- **Before-and-after change data**:

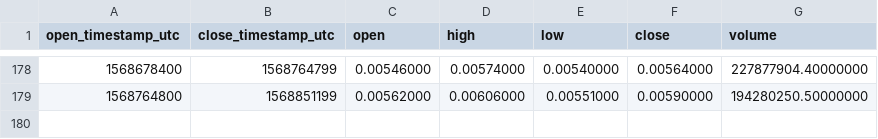
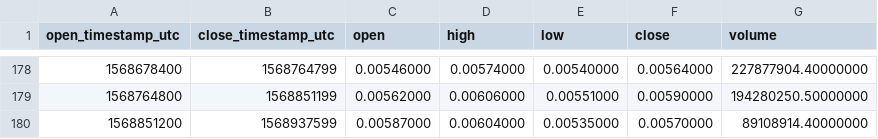
Before and after one commit to cryptobigbro/binance-CELRUSDT, a CSV file: binance-CELRUSDT-1d.csv, drawn as a sheet; only a part is shown, gaps mark what is left out.

```diff
--- a/binance-CELRUSDT-1d.csv
+++ b/binance-CELRUSDT-1d.csv
@@ -179 +179,2 @@ open_timestamp_utc,close_timestamp_utc,open,high,low,close,volume
 1568764800,1568851199,0.00562000,0.00606000,0.00551000,0.00590000,194280250.50000000
+1568851200,1568937599,0.00587000,0.00604000,0.00535000,0.00570000,89108914.40000000
```
Also changed, not shown: binance-CELRUSDT-1h.csv.
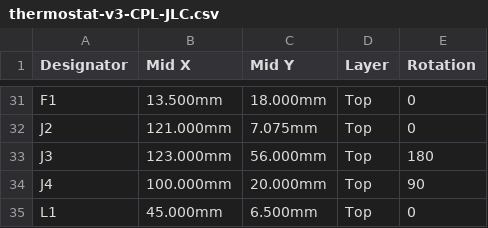
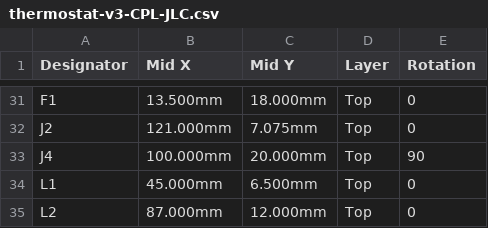
Before and after one commit to Connicpu/thermostat, a CSV file: fab/thermostat-v3-CPL-JLC.csv, drawn as a sheet; only a part is shown, gaps mark what is left out; the shorter side is filled out with more unchanged rows.

```diff
--- a/fab/thermostat-v3-CPL-JLC.csv
+++ b/fab/thermostat-v3-CPL-JLC.csv
@@ -32,3 +32,2 @@ F1,13.500mm,18.000mm,Top,0
 J2,121.000mm,7.075mm,Top,0
-J3,123.000mm,56.000mm,Top,180
 J4,100.000mm,20.000mm,Top,90
```
Also changed, not shown: fab/thermostat-v3-BOM-JLC.csv, 51 other files.
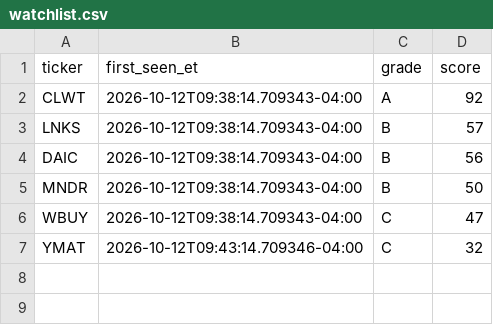
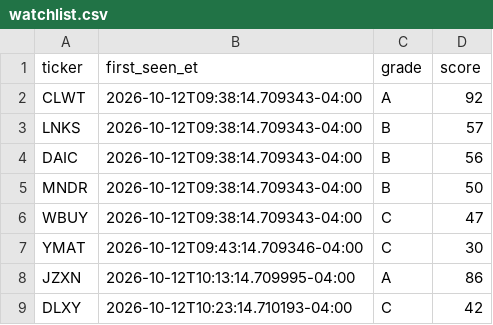
Before and after one commit to aligaam2-art/pennybot, a CSV file: journal/days/2026-10-12/watchlist.csv, drawn as a sheet.

```diff
--- a/journal/days/2026-10-12/watchlist.csv
+++ b/journal/days/2026-10-12/watchlist.csv
@@ -6,2 +6,4 @@ MNDR,2026-10-12T09:38:14.709343-04:00,B,50
 WBUY,2026-10-12T09:38:14.709343-04:00,C,47
-YMAT,2026-10-12T09:43:14.709346-04:00,C,32
+YMAT,2026-10-12T09:43:14.709346-04:00,C,30
+JZXN,2026-10-12T10:13:14.709995-04:00,A,86
+DLXY,2026-10-12T10:23:14.710193-04:00,C,42
```
Also changed, not shown: 3 other files.
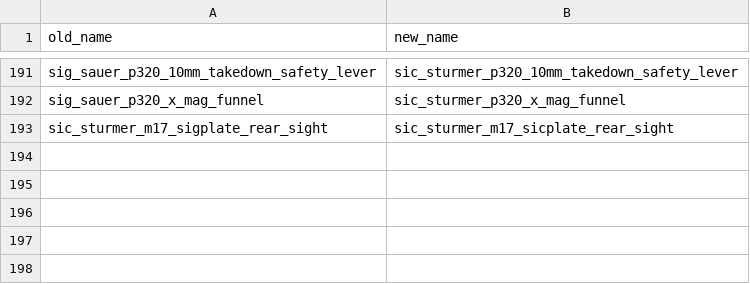
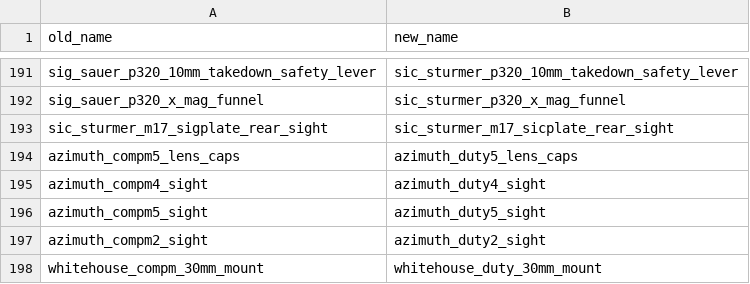
Before and after one commit to recoil-group/deadline-balancing, a CSV file: renames.csv, drawn as a sheet; only a part is shown, gaps mark what is left out; the diff names each change by its address in the sheet, - before the commit and + after, or states it on an @@ line.

```diff
--- a/renames.csv
+++ b/renames.csv
+row 194: azimuth_compm5_lens_caps | azimuth_duty5_lens_caps
+row 195: azimuth_compm4_sight | azimuth_duty4_sight
+row 196: azimuth_compm5_sight | azimuth_duty5_sight
+row 197: azimuth_compm2_sight | azimuth_duty2_sight
+row 198: whitehouse_compm_30mm_mount | whitehouse_duty_30mm_mount
```
Also changed, not shown: archive/0-25-3-renamed.csv, balancing.csv, 2 other files.
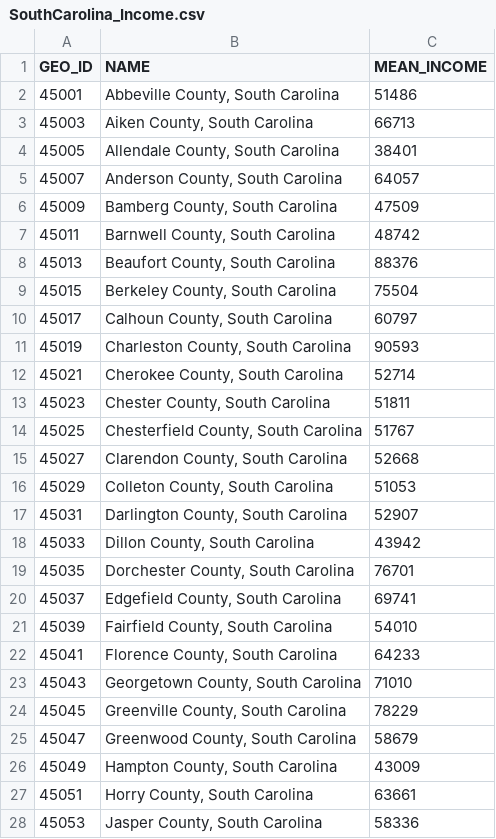
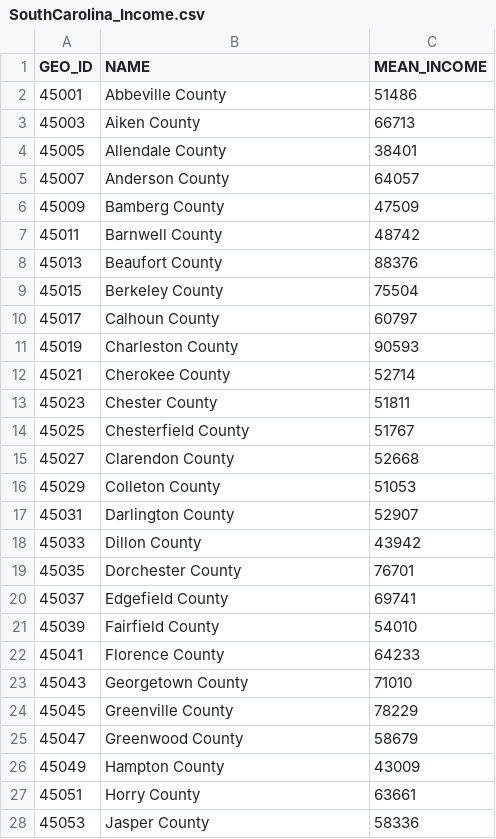
Before and after one commit to kyle-roebling/Geog-575-D3-Project, a CSV file: data/SouthCarolina_Income.csv, drawn as a sheet; only a part is shown; the diff covers the shown part only.

Commit message:
combined all data in south carolina data.csv

```diff
--- a/data/SouthCarolina_Income.csv
+++ b/data/SouthCarolina_Income.csv
@@ -1,28 +1,28 @@
 GEO_ID,NAME,MEAN_INCOME
-45001,"Abbeville County, South Carolina",51486
-45003,"Aiken County, South Carolina",66713
-45005,"Allendale County, South Carolina",38401
-45007,"Anderson County, South Carolina",64057
-45009,"Bamberg County, South Carolina",47509
-45011,"Barnwell County, South Carolina",48742
-45013,"Beaufort County, South Carolina",88376
-45015,"Berkeley County, South Carolina",75504
-45017,"Calhoun County, South Carolina",60797
-45019,"Charleston County, South Carolina",90593
-45021,"Cherokee County, South Carolina",52714
-45023,"Chester County, South Carolina",51811
-45025,"Chesterfield County, South Carolina",51767
-45027,"Clarendon County, South Carolina",52668
-45029,"Colleton County, South Carolina",51053
-45031,"Darlington County, South Carolina",52907
-45033,"Dillon County, South Carolina",43942
-45035,"Dorchester County, South Carolina",76701
-45037,"Edgefield County, South Carolina",69741
-45039,"Fairfield County, South Carolina",54010
-45041,"Florence County, South Carolina",64233
-45043,"Georgetown County, South Carolina",71010
-45045,"Greenville County, South Carolina",78229
-45047,"Greenwood County, South Carolina",58679
-45049,"Hampton County, South Carolina",43009
-45051,"Horry County, South Carolina",63661
-45053,"Jasper County, South Carolina",58336
+45001,Abbeville County,51486
+45003,Aiken County,66713
+45005,Allendale County,38401
+45007,Anderson County,64057
+45009,Bamberg County,47509
+45011,Barnwell County,48742
+45013,Beaufort County,88376
+45015,Berkeley County,75504
+45017,Calhoun County,60797
+45019,Charleston County,90593
+45021,Cherokee County,52714
+45023,Chester County,51811
+45025,Chesterfield County,51767
+45027,Clarendon County,52668
+45029,Colleton County,51053
+45031,Darlington County,52907
+45033,Dillon County,43942
+45035,Dorchester County,76701
+45037,Edgefield County,69741
+45039,Fairfield County,54010
+45041,Florence County,64233
+45043,Georgetown County,71010
+45045,Greenville County,78229
+45047,Greenwood County,58679
+45049,Hampton County,43009
+45051,Horry County,63661
+45053,Jasper County,58336
```
Also changed, not shown: 19 edited cells elsewhere in this file, data/SouthCarolina_Demographics2018.csv, data/SouthCarolina_Education.csv, 2 other files.
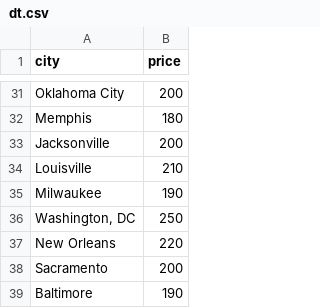
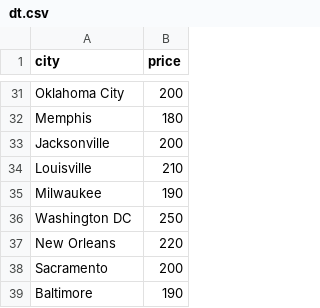
Before and after one commit to Cybernauts7/dest, a CSV file: dt.csv, drawn as a sheet; only a part is shown, gaps mark what is left out.

Commit message:
Update dt.csv

```diff
--- a/dt.csv
+++ b/dt.csv
@@ -35,3 +35,3 @@ city,price
 "Milwaukee",190
-"Washington, DC",250
+"Washington DC",250
 "New Orleans",220
```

- **Assignment**: Search the records above for "CELRUSDT". Copy each line where it is found.

- **Expected output**:
Before and after one commit to cryptobigbro/binance-CELRUSDT, a CSV file: binance-CELRUSDT-1d.csv, drawn as a sheet; only a part is shown, gaps mark what is left out.
--- a/binance-CELRUSDT-1d.csv
+++ b/binance-CELRUSDT-1d.csv
Also changed, not shown: binance-CELRUSDT-1h.csv.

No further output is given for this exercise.